Kin selection in larval amphibians is hypothesized to increase survival to metamorphosis. While kin selection may benefit amphibians with obligate metamorphosis, increased survival within sibships may exert fitness costs on facultatively paedomorphic species, such as increased competition among kin. Consequently, it is unclear whether such species should engage in kin selection. We investigated kin selection in a facultatively paedomorphic salamander, Ambystoma talpoideum, using laboratory behavioural trials and microcosm experiments. Individuals were most aggressive towards familiar siblings, and full-sibship groups incurred more injuries than mixed-sibship groups; however, familiar siblings ultimately exhibited higher survival.

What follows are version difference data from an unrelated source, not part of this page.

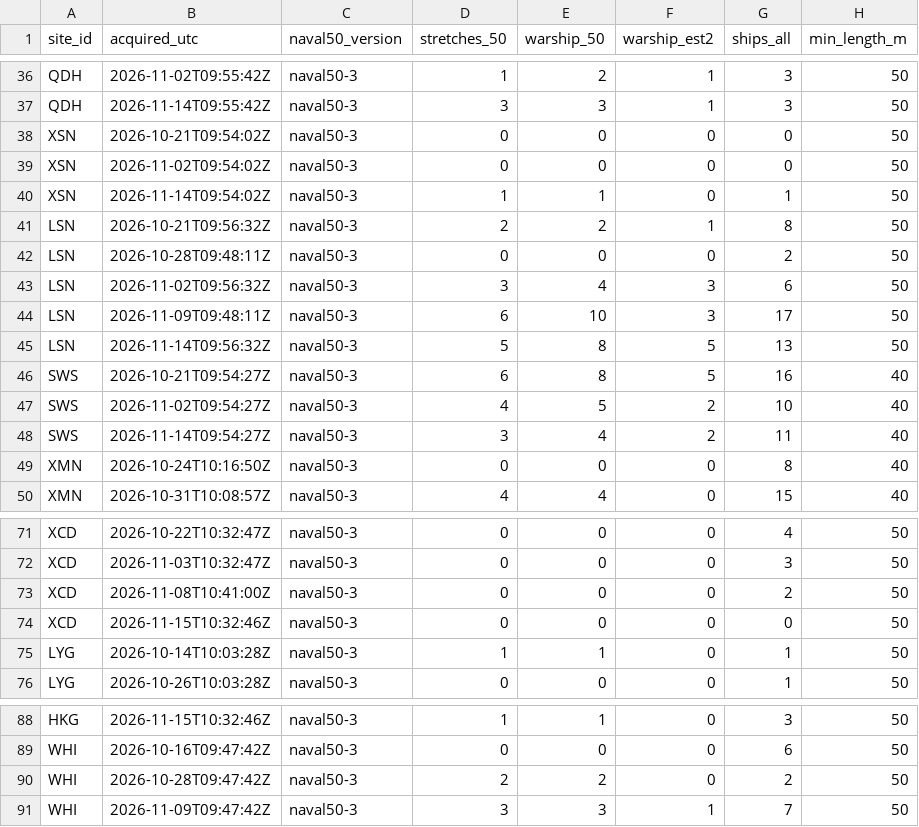
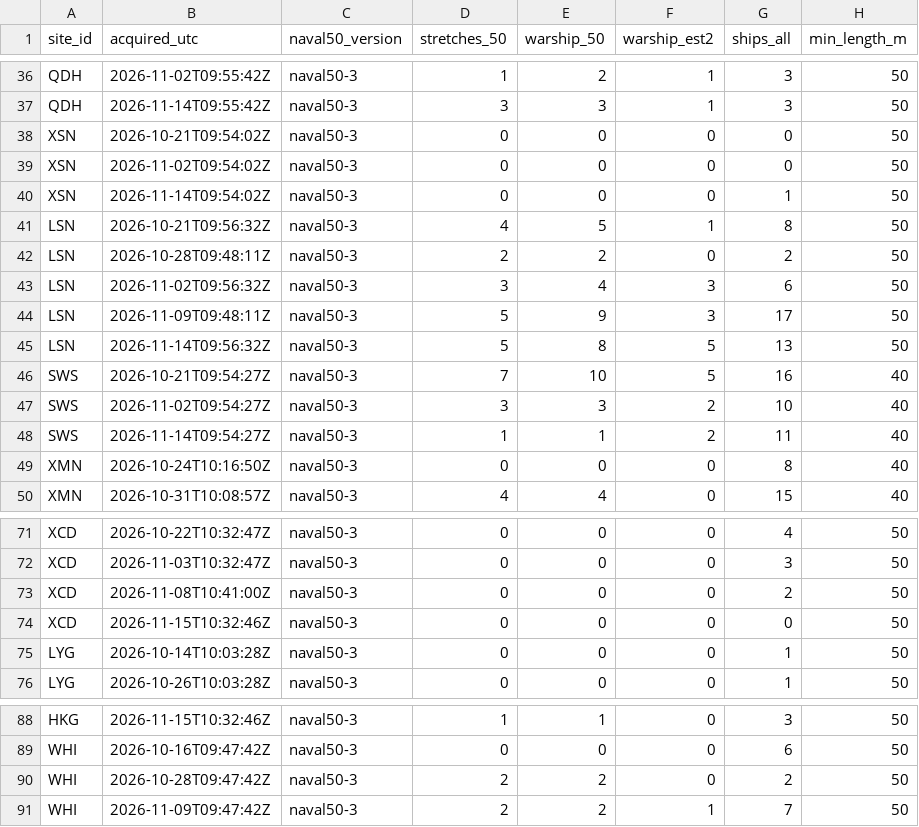
Before and after one commit to 2wrr6c7mmj-jpg/observatory-data, a CSV file: docs/data/sat/quay_naval50.csv, drawn as a sheet; only a part is shown, gaps mark what is left out; the diff covers the shown part only.

```diff
--- a/docs/data/sat/quay_naval50.csv
+++ b/docs/data/sat/quay_naval50.csv
@@ -39,11 +39,11 @@ XSN,2026-10-21T09:54:02Z,naval50-3,0,0,0,0,50
 XSN,2026-11-02T09:54:02Z,naval50-3,0,0,0,0,50
-XSN,2026-11-14T09:54:02Z,naval50-3,1,1,0,1,50
-LSN,2026-10-21T09:56:32Z,naval50-3,2,2,1,8,50
-LSN,2026-10-28T09:48:11Z,naval50-3,0,0,0,2,50
+XSN,2026-11-14T09:54:02Z,naval50-3,0,0,0,1,50
+LSN,2026-10-21T09:56:32Z,naval50-3,4,5,1,8,50
+LSN,2026-10-28T09:48:11Z,naval50-3,2,2,0,2,50
 LSN,2026-11-02T09:56:32Z,naval50-3,3,4,3,6,50
-LSN,2026-11-09T09:48:11Z,naval50-3,6,10,3,17,50
+LSN,2026-11-09T09:48:11Z,naval50-3,5,9,3,17,50
 LSN,2026-11-14T09:56:32Z,naval50-3,5,8,5,13,50
-SWS,2026-10-21T09:54:27Z,naval50-3,6,8,5,16,40
-SWS,2026-11-02T09:54:27Z,naval50-3,4,5,2,10,40
-SWS,2026-11-14T09:54:27Z,naval50-3,3,4,2,11,40
+SWS,2026-10-21T09:54:27Z,naval50-3,7,10,5,16,40
+SWS,2026-11-02T09:54:27Z,naval50-3,3,3,2,10,40
+SWS,2026-11-14T09:54:27Z,naval50-3,1,1,2,11,40
 XMN,2026-10-24T10:16:50Z,naval50-3,0,0,0,8,40
@@ -74,3 +74,3 @@ XCD,2026-11-08T10:41:00Z,naval50-3,0,0,0,2,50
 XCD,2026-11-15T10:32:46Z,naval50-3,0,0,0,0,50
-LYG,2026-10-14T10:03:28Z,naval50-3,1,1,0,1,50
+LYG,2026-10-14T10:03:28Z,naval50-3,0,0,0,1,50
 LYG,2026-10-26T10:03:28Z,naval50-3,0,0,0,1,50
@@ -90,2 +90,2 @@ WHI,2026-10-16T09:47:42Z,naval50-3,0,0,0,6,50
 WHI,2026-10-28T09:47:42Z,naval50-3,2,2,0,2,50
-WHI,2026-11-09T09:47:42Z,naval50-3,3,3,1,7,50
+WHI,2026-11-09T09:47:42Z,naval50-3,2,2,1,7,50
```
Also changed, not shown: 28 edited cells elsewhere in this file, docs/data/sat/close_pairs.csv, docs/data/sat/quay_blind/XSN.csv, 49 other files.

Thus, while short-term responses appeared to reflect the hypothesized costs of kin recognition, long-term patterns of survival did not support this hypothesis. The inconsistencies between results suggest that short-term studies may not capture ontogenetic variation in kin selection, and that long-term studies are needed to better test the hypothesized effects of kin selection on survival and metamorphosis.

Influences of facultative paedomorphosis on kin selection in a larval salamander, Ambystoma talpoideum

in Behaviour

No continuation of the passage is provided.